ATOM is deeply involved in supporting teachers to create better, more engaging lesson plans for the younger generation. We produce in-depth study guides and make them available to download from The Education Shop (free for the first eighteen months). ATOM Study Guides help teachers prepare units of work for their classes on contemporary issues that are relevant to the curriculum. The guides usually cover at least three curriculum areas, depending on the film or program being covered. ATOM has now produced over 1500 study guides, covering all subject areas across all year levels in primary and secondary education.
ATOM also runs state, national and international conferences for media and education professionals, and organises screenings of feature films and documentaries for teachers and lecturers throughout Australia via online bookings. Educators can sign up to ATOM’s email lists here.
ATOM runs the ATOM Awards – open to all screen content producers in Australia and New Zealand – with dozens of categories, including many specifically for primary, secondary and tertiary students. The ATOM Awards have been a staple in the Australian screen industry since 1982.

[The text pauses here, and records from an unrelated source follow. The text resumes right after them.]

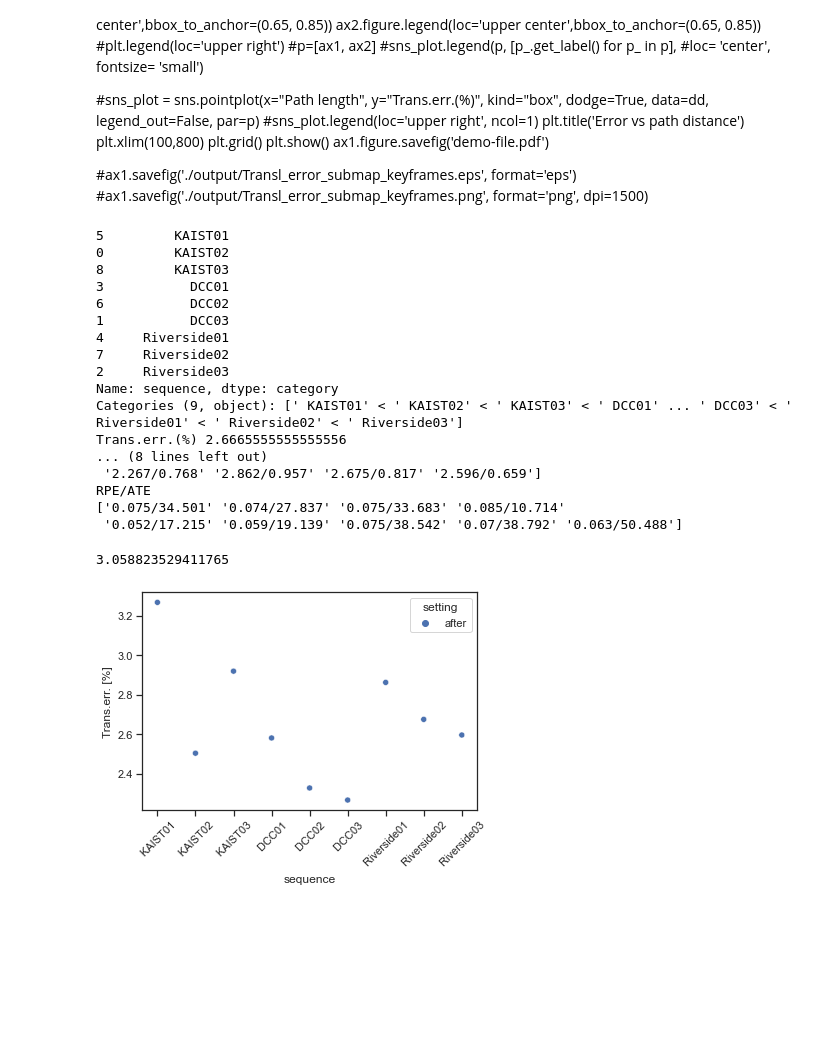
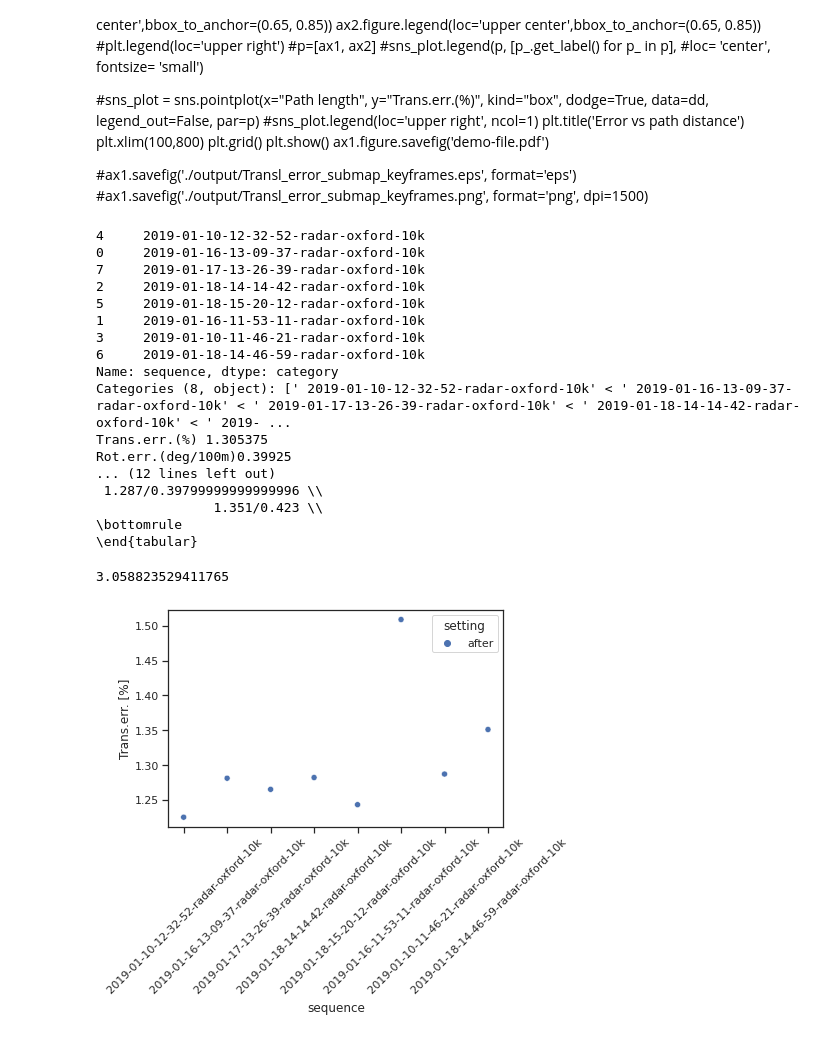
Before and after one commit to Samleo8/CFEAR_evaluation, a Jupyter notebook: all_sequences_eval/all_sequences_eval.ipynb, the cells around one changed output. Saved outputs shown, nothing was run; the diff lists cells and outputs as text; code cells hidden in the pictures; blank space fills up the shorter version.

```diff
--- a/all_sequences_eval/all_sequences_eval.ipynb
+++ b/all_sequences_eval/all_sequences_eval.ipynb
@@ -47,75 +47,79 @@ import math
 from pandas.api.types import CategoricalDtype
 
 
+
+
 #path="./oxford-cfear1_2021-09-22_18:18_eval.csv"
 #path="./oxford-cfear2_2021-09-22_18:20_eval.csv"
-#path="./oxford-cfear3_2021-09-22_18:22_eval.csv"
+path="./oxford-cfear3_2021-09-22_18:22_eval.csv"
 #path="./mulran_cfear-1_2021-09-22_18:32_eval.csv"
 #path="./mulran_cfear-2_2021-09-22_18:33_eval.csv"
-path="./mulran_cfear-3_2021-09-22_18:34_eval.csv"
+#path="./mulran_cfear-3_2021-09-22_18:34_eval.csv"
 
 
 df = pd.read_csv(path, sep=r',', header=0)
 
 sns.set_theme(style="ticks", color_codes=True)
 sns.set(style="ticks")
 
 #### UNCOMMENT FOR MULRAN ####
-cat_size_order = CategoricalDtype(
-    [' KAIST01',' KAIST02',' KAIST03',' DCC01',' DCC02',' DCC03',' Riverside01',' Riverside02',' Riverside03'],
-    ordered=True
-)
+#cat_size_order = CategoricalDtype(
+#    [' KAIST01',' KAIST02',' KAIST03',' DCC01',' DCC02',' DCC03',' Riverside01',' Riverside02',' Riverside03'],
+#    ordered=True
+#)
 ##############################
 
 #### UNCOMMENT FOR OXFORD ####
-#cat_size_order = CategoricalDtype(
-#    [" 2019-01-10-12-32-52-radar-oxford-10k", " 2019-01-16-13-09-37-radar-oxford-10k", " 2019-01-17-13-26-39-radar-oxford-10k", " 2019-01-18-14-14-42-radar-oxford-10k", " 2019-01-18-15-20-12-radar-oxford-10k", " 2019-01-16-11-53-11-radar-oxford-10k", " 2019-01-10-11-46-21-radar-oxford-10k"," 2019-01-18-14-46-59-radar-oxford-10k"],
-#    ordered=True
-#)
+cat_size_order = CategoricalDtype(
+    [" 2019-01-10-12-32-52-radar-oxford-10k", " 2019-01-16-13-09-37-radar-oxford-10k", " 2019-01-17-13-26-39-radar-oxford-10k", " 2019-01-18-14-14-42-radar-oxford-10k", " 2019-01-18-15-20-12-radar-oxford-10k", " 2019-01-16-11-53-11-radar-oxford-10k", " 2019-01-10-11-46-21-radar-oxford-10k"," 2019-01-18-14-46-59-radar-oxford-10k"],
+    ordered=True
+)
 ##############################
 
 df['sequence'] = df["sequence"].astype(cat_size_order)
 df=df.sort_values('sequence')
 
 print(df["sequence"])
 df['setting'] = df.apply (lambda row: "after", axis=1)
 df['for_copy'] = df.apply (lambda row: str(row["Trans.err. [%]"])+"/"+str(row["Rot.err. [deg/100m]"]), axis=1)
 df['for_copy_ATE'] = df.apply (lambda row: str(row["RPE [m]"])+"/"+str(row["ATE [m]"]), axis=1)
+
 #print(df.columns)
 df = df.rename(columns={'resolution r': 'resolution r [m]'})
 
 sns.scatterplot(data=df, x="sequence", y="Trans.err. [%]", hue="setting")
 plt.xticks(rotation=45)
 print("Trans.err.(%) "+str(df["Trans.err. [%]"].mean()))
 print("Rot.err.(deg/100m)"+str(df["Rot.err. [deg/100m]"].mean()))
-print("RPE(m)"+str(df["RPE [m]"].mean()))
-print("ATE(m)"+str(df["ATE [m]"].mean()))
-print("Sequences: ")
-print(df["sequence"].values)
-print("Trans.err.(%) "+str(df["Trans.err. [%]"].values))
-print(df["for_copy"].values)
-print("RPE/ATE")
-print(df["for_copy_ATE"].values)
+print("RPE [m]"+str(df["RPE [m]"].mean()))
+print("ATE [m]"+str(df["ATE [m]"].mean()))
+#print("Sequences: ")
+#print(df["sequence"].values)
+#print("Trans.err.(%) "+str(df["Trans.err. [%]"].values))
+#print(df["for_copy"].values)
+#print("RPE/ATE")
+#print(df["for_copy_ATE"].values)
+print(df["for_copy"].transpose().to_latex(index=False))
 #print(df["Rot.err.(deg/100m)"])
 #print(df["sequence"].to_numpy())
 2.6/.85
 # %% [output]
-5         KAIST01
-0         KAIST02
-8         KAIST03
-3           DCC01
-6           DCC02
-1           DCC03
-4     Riverside01
-7     Riverside02
-2     Riverside03
+4     2019-01-10-12-32-52-radar-oxford-10k
+0     2019-01-16-13-09-37-radar-oxford-10k
+7     2019-01-17-13-26-39-radar-oxford-10k
+2     2019-01-18-14-14-42-radar-oxford-10k
+5     2019-01-18-15-20-12-radar-oxford-10k
+1     2019-01-16-11-53-11-radar-oxford-10k
+3     2019-01-10-11-46-21-radar-oxford-10k
+6     2019-01-18-14-46-59-radar-oxford-10k
 Name: sequence, dtype: category
-Categories (9, object): [' KAIST01' < ' KAIST02' < ' KAIST03' < ' DCC01' ... ' DCC03' < ' Riverside01' < ' Riverside02' < ' Riverside03']
-Trans.err.(%) 2.6665555555555556
-... (8 lines left out)
- '2.267/0.768' '2.862/0.957' '2.675/0.817' '2.596/0.659']
-RPE/ATE
-['0.075/34.501' '0.074/27.837' '0.075/33.683' '0.085/10.714'
- '0.052/17.215' '0.059/19.139' '0.075/38.542' '0.07/38.792' '0.063/50.488']
+Categories (8, object): [' 2019-01-10-12-32-52-radar-oxford-10k' < ' 2019-01-16-13-09-37-radar-oxford-10k' < ' 2019-01-17-13-26-39-radar-oxford-10k' < ' 2019-01-18-14-14-42-radar-oxford-10k' < ' 2019- ...
+Trans.err.(%) 1.305375
+Rot.err.(deg/100m)0.39925
+... (12 lines left out)
+ 1.287/0.39799999999999996 \\
+               1.351/0.423 \\
+\bottomrule
+\end{tabular}
 3.058823529411765
-[figure, old version]
+[figure, new version]
```
Also changed, not shown: 2 other files.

Notable finalists and winners include:
- Adam Elliot, for Uncle – a finalist for Best Animation in the 1998 ATOM Awards – and Brother, winner of the 2000 ATOM Award for Best Animation. Elliot has gone on to become one of Australia’s best animators, winning the 2004 Academy Award for Best Short Animation.

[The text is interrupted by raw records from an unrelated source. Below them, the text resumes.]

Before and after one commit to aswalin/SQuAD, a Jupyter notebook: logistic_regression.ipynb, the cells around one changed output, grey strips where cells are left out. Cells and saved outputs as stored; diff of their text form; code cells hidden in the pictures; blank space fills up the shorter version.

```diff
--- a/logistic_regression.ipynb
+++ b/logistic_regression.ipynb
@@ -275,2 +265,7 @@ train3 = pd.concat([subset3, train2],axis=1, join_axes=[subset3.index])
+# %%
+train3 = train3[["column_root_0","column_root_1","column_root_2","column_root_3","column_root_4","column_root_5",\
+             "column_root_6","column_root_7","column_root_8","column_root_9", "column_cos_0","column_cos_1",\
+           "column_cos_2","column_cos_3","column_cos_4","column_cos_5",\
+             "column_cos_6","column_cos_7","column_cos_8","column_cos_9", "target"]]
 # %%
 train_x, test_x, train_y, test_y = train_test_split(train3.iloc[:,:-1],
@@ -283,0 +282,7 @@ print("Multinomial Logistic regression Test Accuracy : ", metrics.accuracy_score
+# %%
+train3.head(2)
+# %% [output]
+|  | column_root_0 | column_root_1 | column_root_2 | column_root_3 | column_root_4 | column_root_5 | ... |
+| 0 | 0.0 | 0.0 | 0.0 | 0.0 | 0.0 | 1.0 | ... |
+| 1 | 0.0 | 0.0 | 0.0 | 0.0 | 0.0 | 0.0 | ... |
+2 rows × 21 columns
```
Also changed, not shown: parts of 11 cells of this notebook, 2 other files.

- Rachel Griffiths, for her directorial debut short film Tulip, finalist at the 1999 ATOM Awards for Best Short Fiction (Open). Tulip also won the OCIC award at the Melbourne International Film Festival, and Griffiths has gone on to win a trove of awards, including a Golden Globe, Screen Actors Guild Awards and AFI Awards.
- Darlene Johnson, for The Redfern Story, winner of the 2015 ATOM Award for Best Documentary – Social & Political Issues. Johnson’s film Gulpilil – One Red Blood was also a finalist in the 2003 ATOM Awards. The latter was also nominated for a Logie and an Australian Film Critics Circle Award, and Johnson has gone on to win several international awards.
- Andrew Lancaster, who received a Special Award to Further Filmmaking Skills at the 1995 ATOM Awards for his short film Universal Appliance Co. Lancaster is now a successful filmmaker with many directing and composing credits under his belt, including feature films, music videos and television commercials.
- Anthony Lucas, for The Mysterious Geographic Explorations of Jasper Morello, winner of the 2005 ATOM Award for Best Animation. Lucas was later nominated for the 2006 Academy Award for Best Short Film, Animated.
Entering ATOM’s competitions will engage students in activities that fit with school curricula, and encourage teambuilding and confidence as students work together producing content. Finalists will have the opportunity to connect with likeminded people – students and professional content creators alike – to learn more about educational and industry opportunities, and may have their work viewed and discussed through the annual National Screenings Tour.